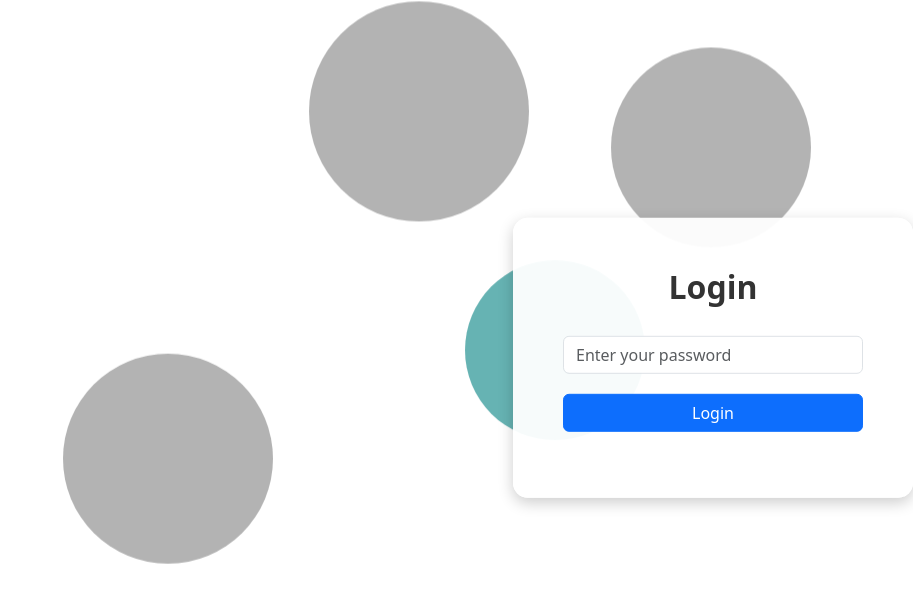
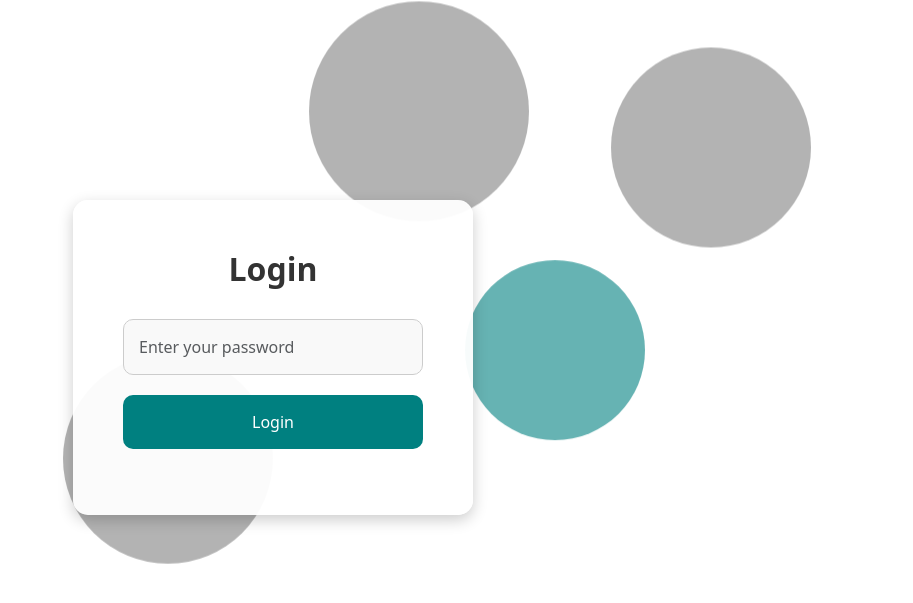
Before and after one commit to resilientdb/ResChat, a Django app: page /login/ in a window 1280 px wide. Shown: the part 164-767 px from the top of the page, without its empty margins (367-1280 px from the left). Run offline with Django 4.2, Linux system fonts and the light colour scheme; some libraries are stand-ins or nearby versions.

Commit message:
Login Center

```diff
--- a/app0/templates/login.html
+++ b/app0/templates/login.html
@@ -41,7 +41,6 @@
     .circle6 { width: 210px; height: 210px; background-color: #808080; right: 50%; bottom: 10%; animation-duration: 24s; }
 
     .login-container {
-        position: relative;
         z-index: 1;
         background-color: rgba(255, 255, 255, 0.95);
         padding: 50px;
@@ -50,10 +49,6 @@
         width: 400px;
         max-width: 100%;
         margin: auto;
-        top: 50%;
-        left: 50%;
-        transform: translate(-50%, -50%);
-    }
 
     .login-title {
         font-size: 32px;
@@ -108,17 +103,25 @@
     <div class="circle circle6"></div>
 </div>
 
-<div class="login-container">
+<div class="container-fluid">
+    <div class="row">
+        <div class="col-12 d-flex justify-content-center align-items-center" style="height: 100vh;">
+            <div class="login-container text-center">
                 <h3 class="login-title">Login</h3>
                 <form method="post" action="/login/">
                     {% csrf_token %}
-        <div>
+                    <div class="form-group">
                         <input type="password" class="form-control" id="exampleInputPassword1" name="pwd" placeholder="Enter your password">
                     </div>
                     <button type="submit" class="btn btn-primary">Login</button>
                 </form>
                 <div class="error-message">{{ error_msg }}</div>
             </div>
+        </div>
+    </div>
+</div>
+
+
 {% endblock %}
 
 {% block navbar %}
```
Lines whose indentation alone changed are shown as unchanged.
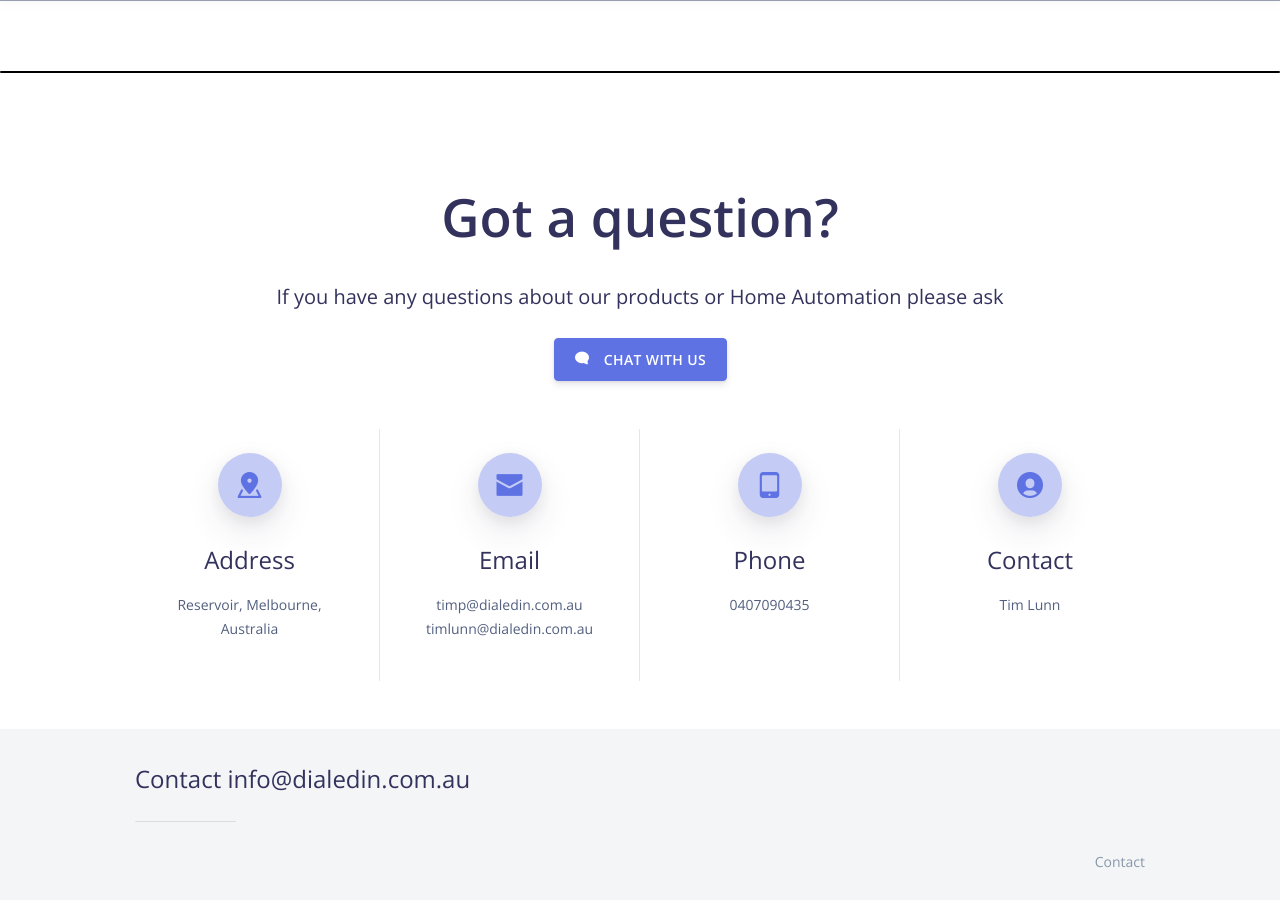
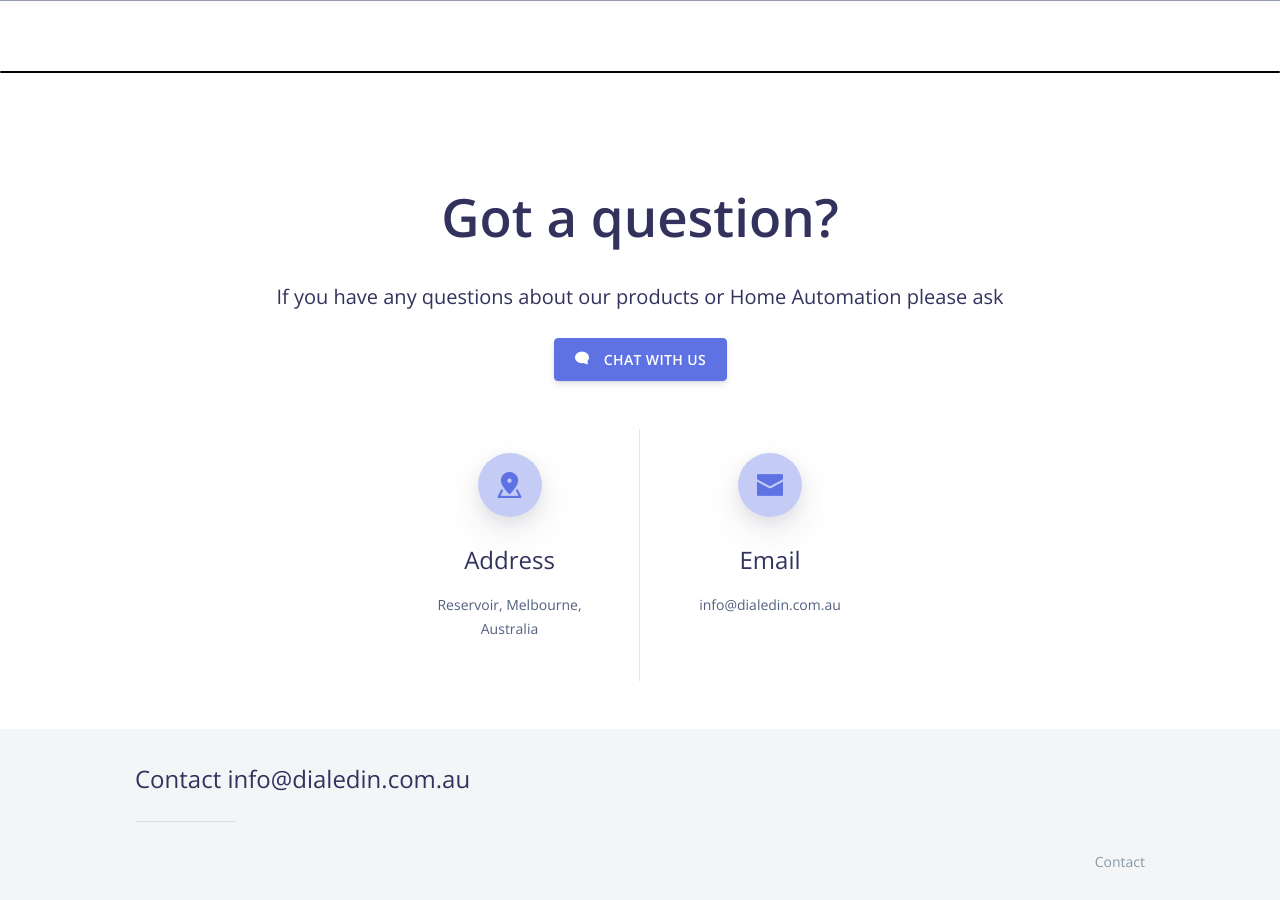
Before and after one commit to DialedIn-Aus/dialedin-aus.github.io, a Jekyll site: the page built from docs/index.html, in a window 1280 px wide and 900 px high, scrolled down 3883 px. Built offline with Jekyll 4.4.1, drawn with Linux system fonts in a browser that asks for light colours; nearby versions of some CDN libraries.

Commit message:
home: scrub phone number

```diff
--- a/docs/_includes/home-dialedin.html
+++ b/docs/_includes/home-dialedin.html
@@ -164,7 +164,7 @@
         </div>
       </div>
       <div class="row">
-        <div class="col-lg-3 col-md-6 col-6">
+        <div class="col-lg-3 col-md-6 col-6 offset-3">
           <div class="info info-hover">
             <div class="icon icon-shape icon-shape-primary icon-lg shadow rounded-circle text-primary">
               <i class="ni ni-square-pin"></i>
@@ -179,16 +179,16 @@
               <i class="ni ni-email-83"></i>
             </div>
             <h4 class="info-title">Email</h4>
-            <p class="description px-0">timp@dialedin.com.au <br /> timlunn@dialedin.com.au</p>
+            <p class="description px-0">info@dialedin.com.au</p>
           </div>
         </div>
-        <div class="col-lg-3 col-md-6 col-6">
+        <!-- <div class="col-lg-3 col-md-6 col-6">
           <div class="info info-hover">
             <div class="icon icon-shape icon-shape-primary icon-lg shadow rounded-circle text-primary">
               <i class="ni ni-mobile-button"></i>
             </div>
             <h4 class="info-title">Phone</h4>
-            <p class="description px-0">0407090435</p>
+            <p class="description px-0"></p>
           </div>
         </div>
         <div class="col-lg-3 col-md-6 col-6">
@@ -197,9 +197,9 @@
               <i class="ni ni-circle-08"></i>
             </div>
             <h4 class="info-title">Contact</h4>
-            <p class="description px-0">Tim Lunn</p>
+            <p class="description px-0"></p>
           </div>
-        </div>
+        </div> -->
       </div>
     </div>
   </div>
```
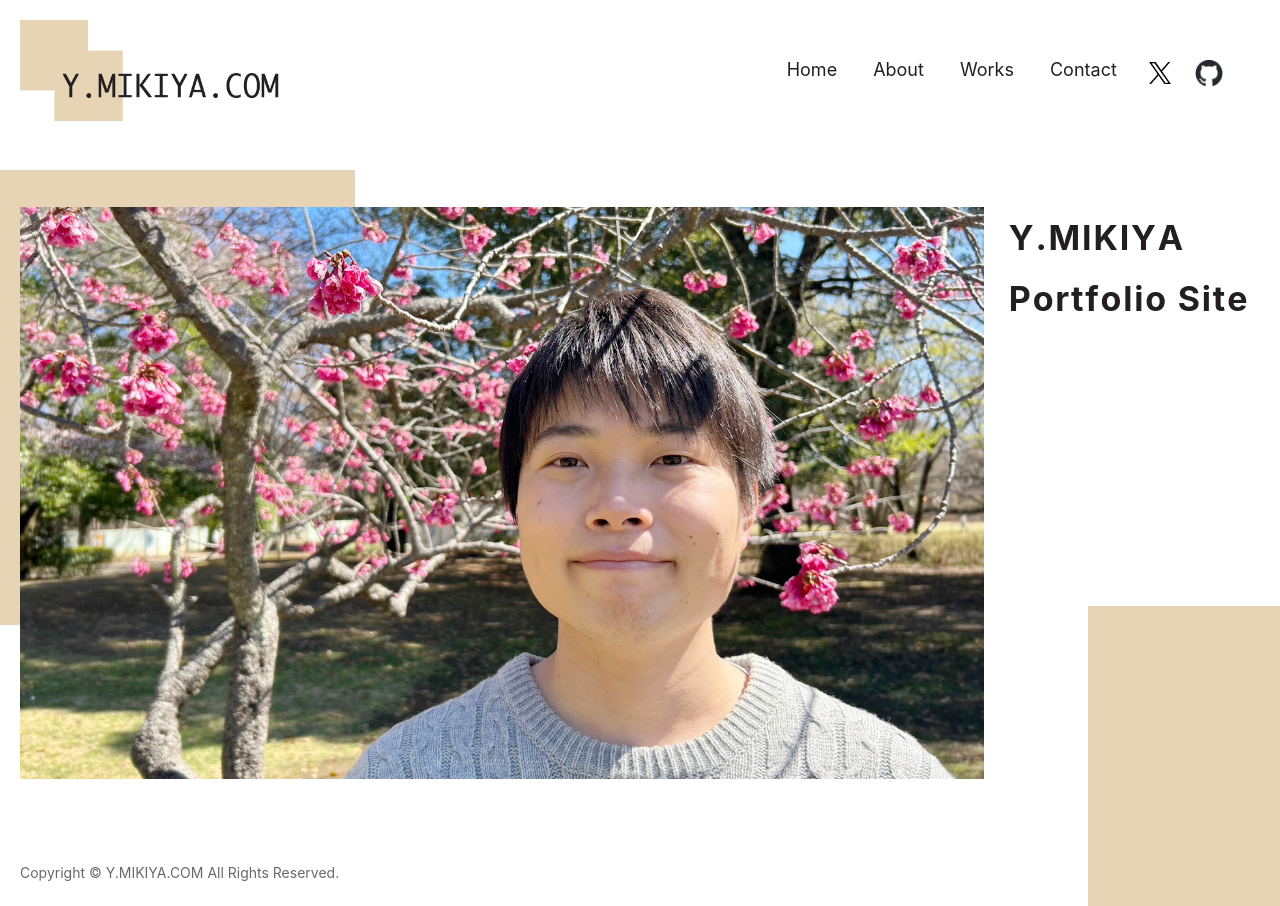
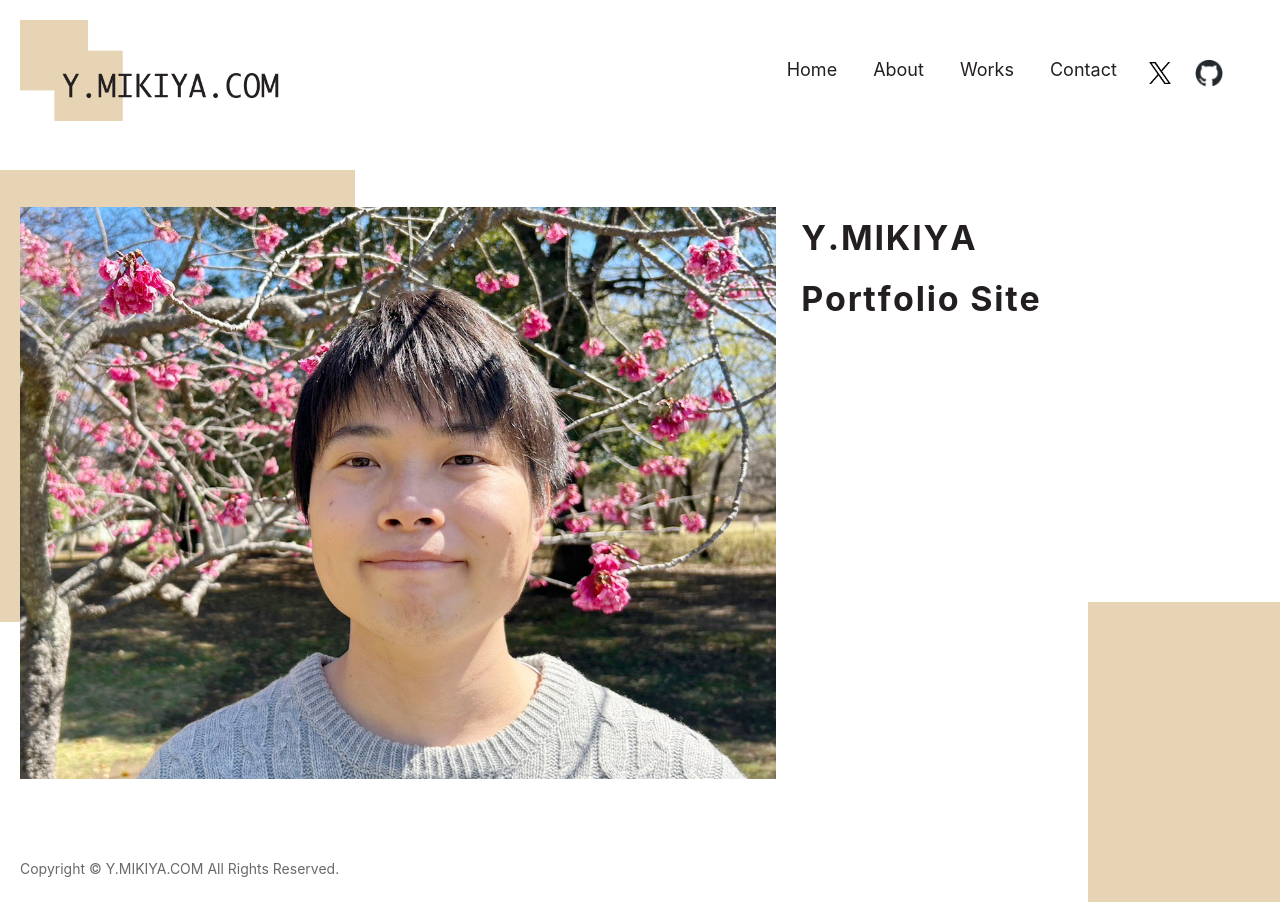
Before and after one commit to MikiyaYamaguchi/react_portfolio, a React (Create React App) app: page / in a window 1280 px wide. Built offline with nearby package versions, Linux system fonts and the light colour scheme.

Commit message:
メインビジュアルにクラスの付与

```diff
--- a/src/pages/Home.tsx
+++ b/src/pages/Home.tsx
@@ -182,7 +182,11 @@ const Home = () => {
   });
   return (
     <div css={mainVisual}>
-      <div ref={ref1} css={inView1 ? MainImgAniActive : MainImgAni}>
+      <div
+        ref={ref1}
+        className="mainImage"
+        css={inView1 ? MainImgAniActive : MainImgAni}
+      >
         <img
           src="/img/main_image.png"
           alt="Y.MIKIYA Portfolio Site"
```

• • •

[GOAL OF THE EXERCISE]
A word-for-word copy of every entry, with the pictures left out, is the required answer.

[RESPONSE]
Before and after one commit to resilientdb/ResChat, a Django app: page /login/ in a window 1280 px wide. Shown: the part 164-767 px from the top of the page, without its empty margins (367-1280 px from the left). Run offline with Django 4.2, Linux system fonts and the light colour scheme; some libraries are stand-ins or nearby versions.

Commit message:
Login Center

```diff
--- a/app0/templates/login.html
+++ b/app0/templates/login.html
@@ -41,7 +41,6 @@
     .circle6 { width: 210px; height: 210px; background-color: #808080; right: 50%; bottom: 10%; animation-duration: 24s; }
 
     .login-container {
-        position: relative;
         z-index: 1;
         background-color: rgba(255, 255, 255, 0.95);
         padding: 50px;
@@ -50,10 +49,6 @@
         width: 400px;
         max-width: 100%;
         margin: auto;
-        top: 50%;
-        left: 50%;
-        transform: translate(-50%, -50%);
-    }
 
     .login-title {
         font-size: 32px;
@@ -108,17 +103,25 @@
     <div class="circle circle6"></div>
 </div>
 
-<div class="login-container">
+<div class="container-fluid">
+    <div class="row">
+        <div class="col-12 d-flex justify-content-center align-items-center" style="height: 100vh;">
+            <div class="login-container text-center">
                 <h3 class="login-title">Login</h3>
                 <form method="post" action="/login/">
                     {% csrf_token %}
-        <div>
+                    <div class="form-group">
                         <input type="password" class="form-control" id="exampleInputPassword1" name="pwd" placeholder="Enter your password">
                     </div>
                     <button type="submit" class="btn btn-primary">Login</button>
                 </form>
                 <div class="error-message">{{ error_msg }}</div>
             </div>
+        </div>
+    </div>
+</div>
+
+
 {% endblock %}
 
 {% block navbar %}
```
Lines whose indentation alone changed are shown as unchanged.
Before and after one commit to DialedIn-Aus/dialedin-aus.github.io, a Jekyll site: the page built from docs/index.html, in a window 1280 px wide and 900 px high, scrolled down 3883 px. Built offline with Jekyll 4.4.1, drawn with Linux system fonts in a browser that asks for light colours; nearby versions of some CDN libraries.

Commit message:
home: scrub phone number

```diff
--- a/docs/_includes/home-dialedin.html
+++ b/docs/_includes/home-dialedin.html
@@ -164,7 +164,7 @@
         </div>
       </div>
       <div class="row">
-        <div class="col-lg-3 col-md-6 col-6">
+        <div class="col-lg-3 col-md-6 col-6 offset-3">
           <div class="info info-hover">
             <div class="icon icon-shape icon-shape-primary icon-lg shadow rounded-circle text-primary">
               <i class="ni ni-square-pin"></i>
@@ -179,16 +179,16 @@
               <i class="ni ni-email-83"></i>
             </div>
             <h4 class="info-title">Email</h4>
-            <p class="description px-0">timp@dialedin.com.au <br /> timlunn@dialedin.com.au</p>
+            <p class="description px-0">info@dialedin.com.au</p>
           </div>
         </div>
-        <div class="col-lg-3 col-md-6 col-6">
+        <!-- <div class="col-lg-3 col-md-6 col-6">
           <div class="info info-hover">
             <div class="icon icon-shape icon-shape-primary icon-lg shadow rounded-circle text-primary">
               <i class="ni ni-mobile-button"></i>
             </div>
             <h4 class="info-title">Phone</h4>
-            <p class="description px-0">0407090435</p>
+            <p class="description px-0"></p>
           </div>
         </div>
         <div class="col-lg-3 col-md-6 col-6">
@@ -197,9 +197,9 @@
               <i class="ni ni-circle-08"></i>
             </div>
             <h4 class="info-title">Contact</h4>
-            <p class="description px-0">Tim Lunn</p>
+            <p class="description px-0"></p>
           </div>
-        </div>
+        </div> -->
       </div>
     </div>
   </div>
```
Before and after one commit to MikiyaYamaguchi/react_portfolio, a React (Create React App) app: page / in a window 1280 px wide. Built offline with nearby package versions, Linux system fonts and the light colour scheme.

Commit message:
メインビジュアルにクラスの付与

```diff
--- a/src/pages/Home.tsx
+++ b/src/pages/Home.tsx
@@ -182,7 +182,11 @@ const Home = () => {
   });
   return (
     <div css={mainVisual}>
-      <div ref={ref1} css={inView1 ? MainImgAniActive : MainImgAni}>
+      <div
+        ref={ref1}
+        className="mainImage"
+        css={inView1 ? MainImgAniActive : MainImgAni}
+      >
         <img
           src="/img/main_image.png"
           alt="Y.MIKIYA Portfolio Site"
```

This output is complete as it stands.